### Work item
Find every line in the records below that holds the word "reglas", and copy it out.

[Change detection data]

***

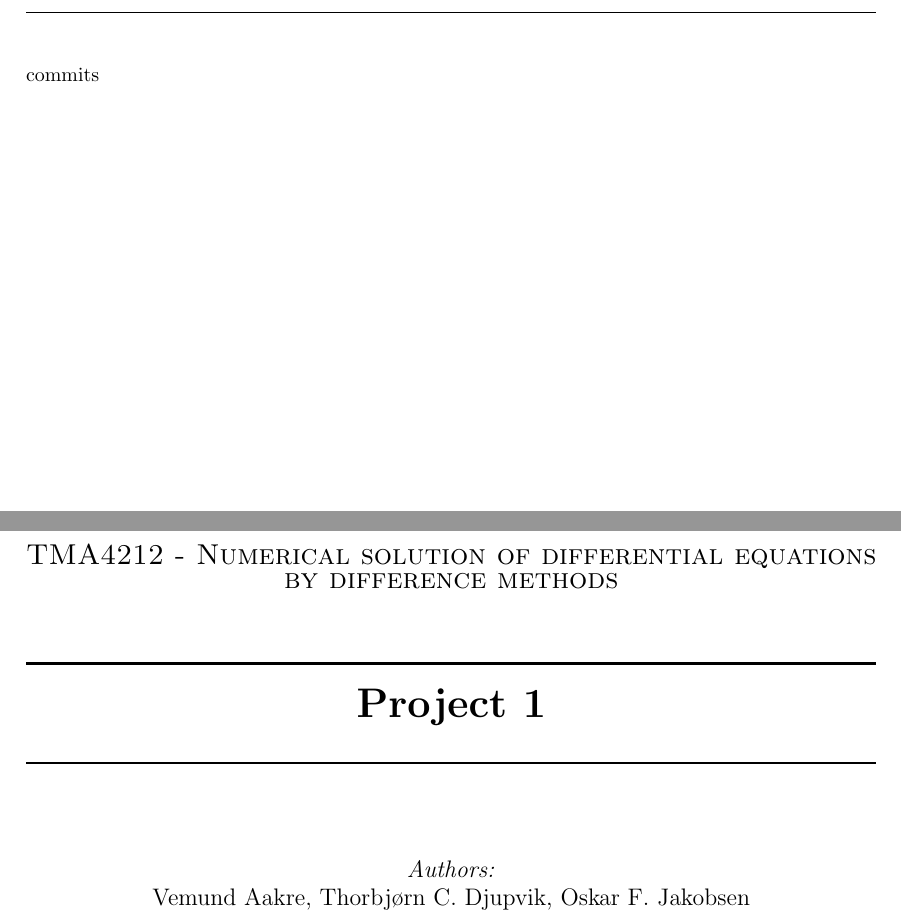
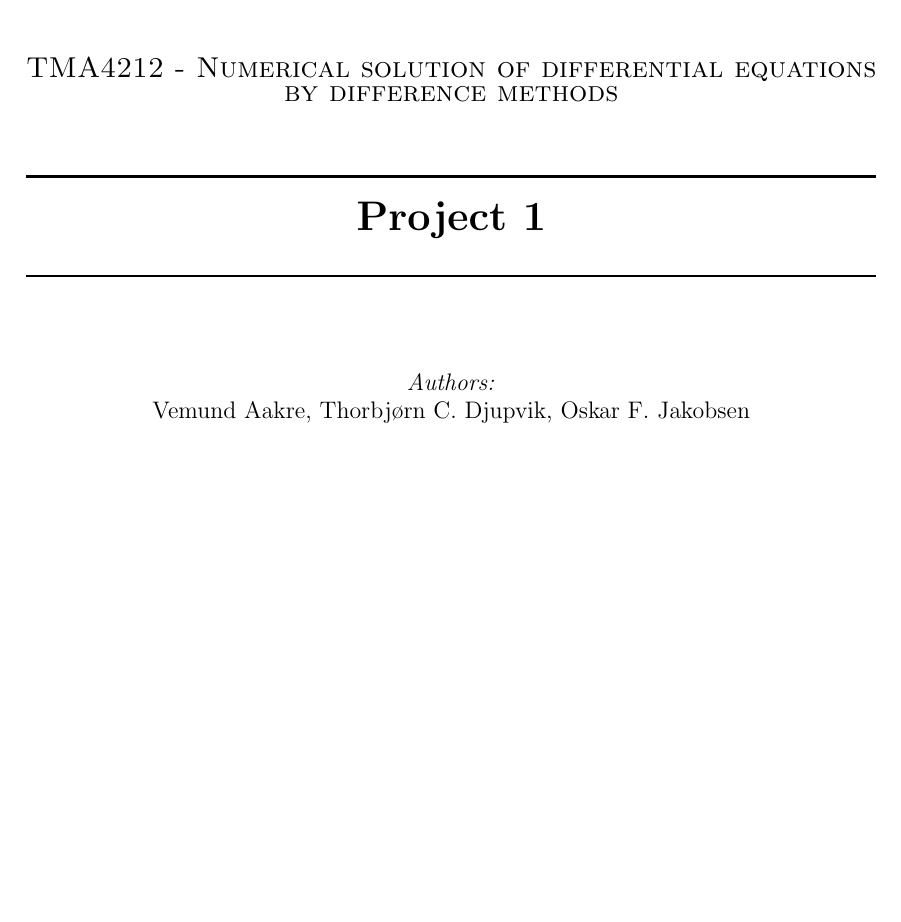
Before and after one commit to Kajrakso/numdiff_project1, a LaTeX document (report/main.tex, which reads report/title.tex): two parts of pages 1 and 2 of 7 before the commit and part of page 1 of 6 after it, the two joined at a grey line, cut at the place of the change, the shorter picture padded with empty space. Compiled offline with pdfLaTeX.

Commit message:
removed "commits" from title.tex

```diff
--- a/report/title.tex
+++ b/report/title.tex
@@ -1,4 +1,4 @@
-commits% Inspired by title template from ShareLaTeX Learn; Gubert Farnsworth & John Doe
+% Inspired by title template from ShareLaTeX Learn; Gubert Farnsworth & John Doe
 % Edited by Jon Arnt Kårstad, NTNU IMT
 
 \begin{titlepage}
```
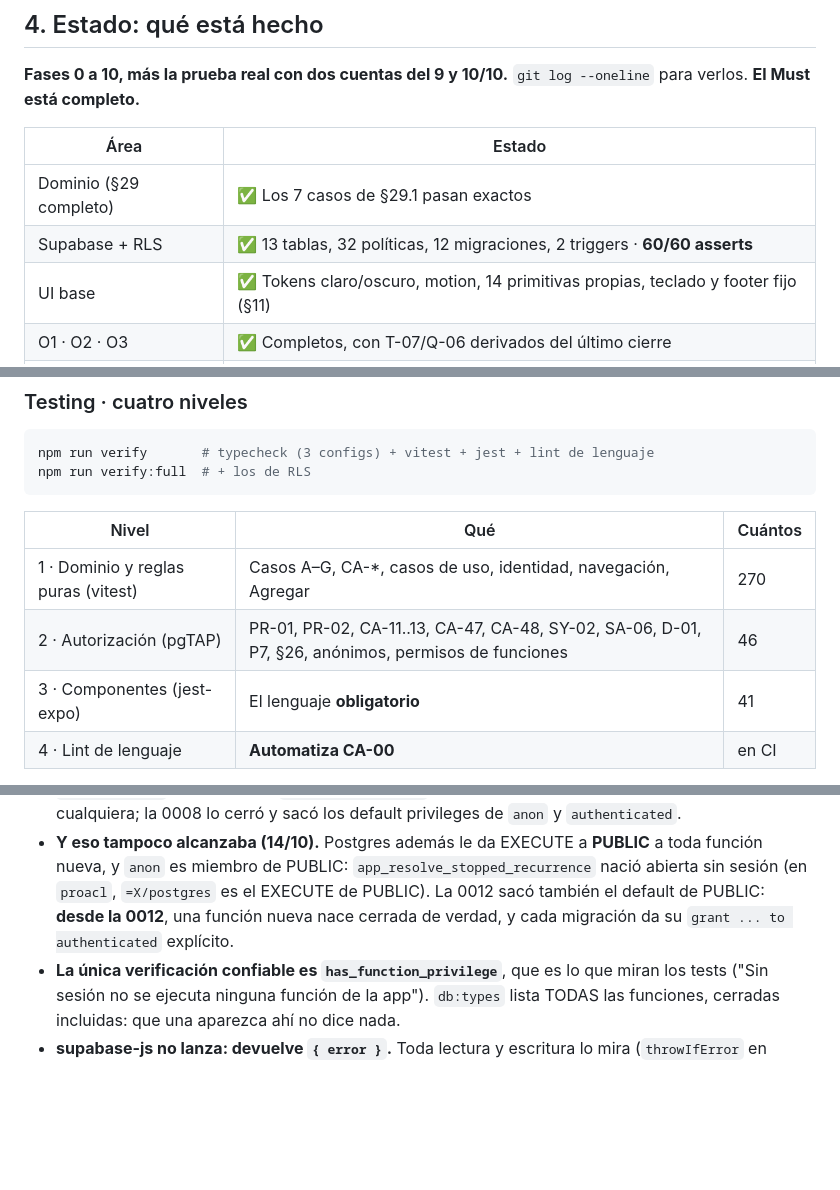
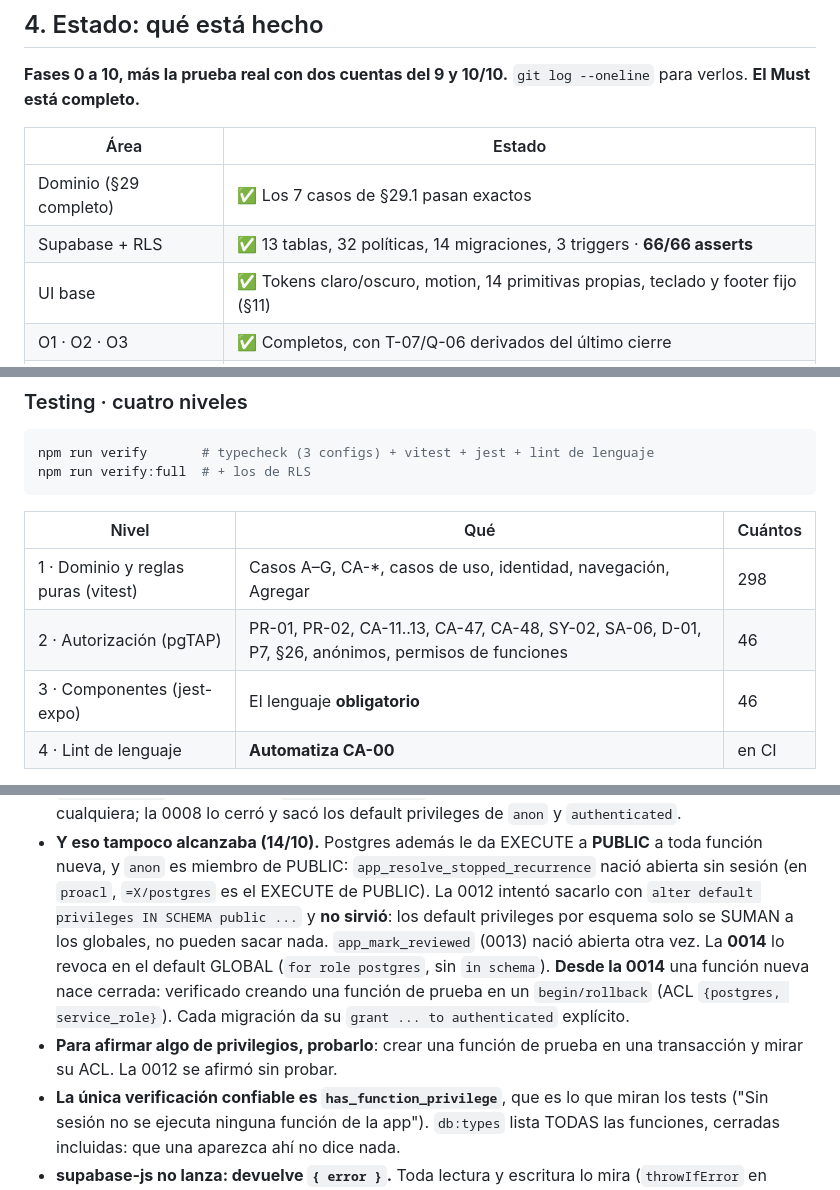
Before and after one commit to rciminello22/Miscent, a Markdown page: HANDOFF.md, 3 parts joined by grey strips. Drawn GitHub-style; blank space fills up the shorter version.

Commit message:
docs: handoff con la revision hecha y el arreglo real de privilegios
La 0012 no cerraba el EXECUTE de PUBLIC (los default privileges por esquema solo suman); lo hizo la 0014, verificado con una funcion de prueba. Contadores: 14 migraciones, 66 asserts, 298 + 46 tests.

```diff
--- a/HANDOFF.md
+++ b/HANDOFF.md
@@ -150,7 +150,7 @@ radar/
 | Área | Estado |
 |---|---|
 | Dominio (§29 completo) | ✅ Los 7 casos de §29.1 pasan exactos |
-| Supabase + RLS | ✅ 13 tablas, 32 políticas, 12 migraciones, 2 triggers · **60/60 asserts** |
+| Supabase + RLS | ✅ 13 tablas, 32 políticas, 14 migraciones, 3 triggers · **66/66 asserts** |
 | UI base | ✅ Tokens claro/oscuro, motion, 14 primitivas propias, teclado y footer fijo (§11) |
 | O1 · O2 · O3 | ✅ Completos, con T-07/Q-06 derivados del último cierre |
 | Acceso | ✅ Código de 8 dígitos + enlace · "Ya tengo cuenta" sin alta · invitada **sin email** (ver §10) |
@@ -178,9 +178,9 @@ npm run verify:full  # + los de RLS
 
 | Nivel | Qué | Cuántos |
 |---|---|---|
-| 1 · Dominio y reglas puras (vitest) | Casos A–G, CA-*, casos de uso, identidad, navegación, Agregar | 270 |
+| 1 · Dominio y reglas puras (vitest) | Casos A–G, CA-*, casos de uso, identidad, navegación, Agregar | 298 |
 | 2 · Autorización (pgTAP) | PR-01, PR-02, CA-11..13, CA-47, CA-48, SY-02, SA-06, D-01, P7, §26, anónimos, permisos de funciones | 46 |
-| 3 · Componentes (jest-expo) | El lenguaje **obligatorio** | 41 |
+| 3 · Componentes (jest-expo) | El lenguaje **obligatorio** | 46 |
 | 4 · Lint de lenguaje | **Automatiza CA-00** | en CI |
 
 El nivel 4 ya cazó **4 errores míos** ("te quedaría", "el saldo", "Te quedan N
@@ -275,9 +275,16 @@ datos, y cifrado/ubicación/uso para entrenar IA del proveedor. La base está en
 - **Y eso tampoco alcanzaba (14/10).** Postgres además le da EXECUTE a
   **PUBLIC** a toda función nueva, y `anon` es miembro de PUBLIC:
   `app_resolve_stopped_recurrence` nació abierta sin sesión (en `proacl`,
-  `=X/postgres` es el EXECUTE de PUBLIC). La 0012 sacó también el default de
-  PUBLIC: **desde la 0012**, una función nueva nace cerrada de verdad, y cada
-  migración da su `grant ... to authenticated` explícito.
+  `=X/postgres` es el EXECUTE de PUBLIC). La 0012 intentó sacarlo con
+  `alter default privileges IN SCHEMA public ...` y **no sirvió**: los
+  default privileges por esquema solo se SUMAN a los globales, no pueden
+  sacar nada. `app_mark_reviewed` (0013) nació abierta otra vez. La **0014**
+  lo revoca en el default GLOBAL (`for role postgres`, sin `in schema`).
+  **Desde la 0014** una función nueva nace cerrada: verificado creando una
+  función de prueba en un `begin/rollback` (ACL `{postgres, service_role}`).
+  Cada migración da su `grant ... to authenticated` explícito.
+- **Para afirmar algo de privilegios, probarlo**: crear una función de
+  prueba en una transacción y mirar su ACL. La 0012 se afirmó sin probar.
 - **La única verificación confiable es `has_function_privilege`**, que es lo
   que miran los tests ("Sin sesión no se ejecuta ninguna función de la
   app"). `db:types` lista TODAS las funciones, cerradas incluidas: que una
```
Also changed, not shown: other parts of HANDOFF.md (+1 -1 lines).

***

### Result below
-| 1 · Dominio y reglas puras (vitest) | Casos A–G, CA-*, casos de uso, identidad, navegación, Agregar | 270 |
+| 1 · Dominio y reglas puras (vitest) | Casos A–G, CA-*, casos de uso, identidad, navegación, Agregar | 298 |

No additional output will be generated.